**REQUIRED ACTION**. Report each line of the entries below that includes "shown".

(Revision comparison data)
────────────────────────────────────────
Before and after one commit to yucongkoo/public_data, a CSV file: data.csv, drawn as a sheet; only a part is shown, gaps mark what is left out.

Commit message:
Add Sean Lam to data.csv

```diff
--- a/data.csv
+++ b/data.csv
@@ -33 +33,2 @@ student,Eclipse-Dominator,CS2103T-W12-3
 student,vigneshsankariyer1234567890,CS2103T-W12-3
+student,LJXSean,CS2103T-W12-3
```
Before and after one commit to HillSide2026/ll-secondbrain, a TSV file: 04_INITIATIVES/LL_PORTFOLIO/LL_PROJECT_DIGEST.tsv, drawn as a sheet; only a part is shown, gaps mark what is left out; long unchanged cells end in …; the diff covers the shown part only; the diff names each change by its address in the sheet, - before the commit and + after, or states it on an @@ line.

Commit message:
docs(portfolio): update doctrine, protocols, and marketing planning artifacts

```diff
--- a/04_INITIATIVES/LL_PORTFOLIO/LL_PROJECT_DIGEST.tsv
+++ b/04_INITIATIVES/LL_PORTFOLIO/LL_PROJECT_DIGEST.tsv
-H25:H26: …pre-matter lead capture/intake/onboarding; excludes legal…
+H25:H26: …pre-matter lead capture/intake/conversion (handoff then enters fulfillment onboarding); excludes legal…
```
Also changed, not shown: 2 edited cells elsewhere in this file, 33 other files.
────────────────────────────────────────
**ANSWER SECTION**.
Before and after one commit to yucongkoo/public_data, a CSV file: data.csv, drawn as a sheet; only a part is shown, gaps mark what is left out.
Before and after one commit to HillSide2026/ll-secondbrain, a TSV file: 04_INITIATIVES/LL_PORTFOLIO/LL_PROJECT_DIGEST.tsv, drawn as a sheet; only a part is shown, gaps mark what is left out; long unchanged cells end in …; the diff covers the shown part only; the diff names each change by its address in the sheet, - before the commit and + after, or states it on an @@ line.
Also changed, not shown: 2 edited cells elsewhere in this file, 33 other files.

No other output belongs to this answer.